Materials provided:
------------------------------
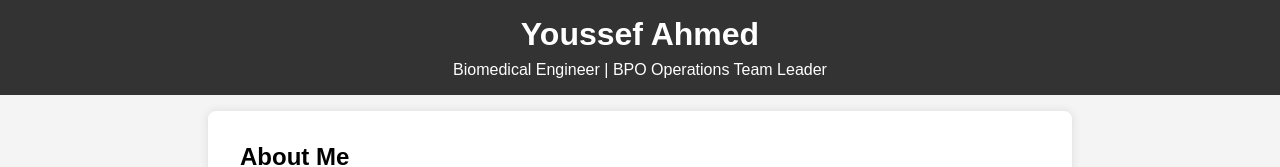
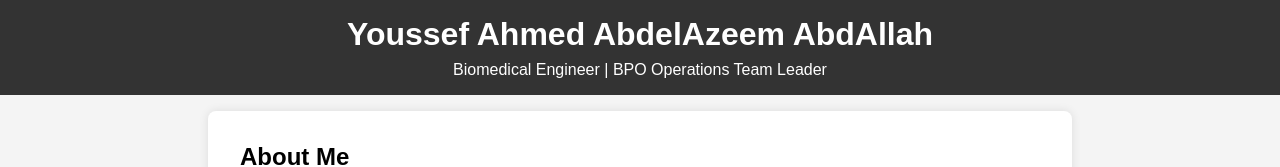
Before and after one commit to youssefkead/cv, a plain HTML site: page index.html in a window 1280 px wide. Shown: the top 167 px of the page. Drawn offline with Linux system fonts and the light colour scheme.

Commit message:
Third commit

```diff
--- a/index.html
+++ b/index.html
@@ -8,7 +8,7 @@
 </head>
 <body>
     <header>
-        <h1>Youssef Ahmed</h1>
+        <h1>Youssef Ahmed AbdelAzeem AbdAllah</h1>
         <p>Biomedical Engineer | BPO Operations Team Leader</p>
     </header>
     <section id="about">
@@ -48,6 +48,7 @@
     <section id="contact">
         <h2>Contact</h2>
         <p>Email: youssefkead@gmail.com</p>
+        <p>Phone Number & WhatsApp: +201150016671</p>
         <p>LinkedIn: linkedin.com/in/youssefkead</p>
     </section>
     <script src="script.js"></script>
```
------------------------------
Work item: Among the lines of the material, some contain the string "Ahmed". State how many, and nothing more.

Written response: 2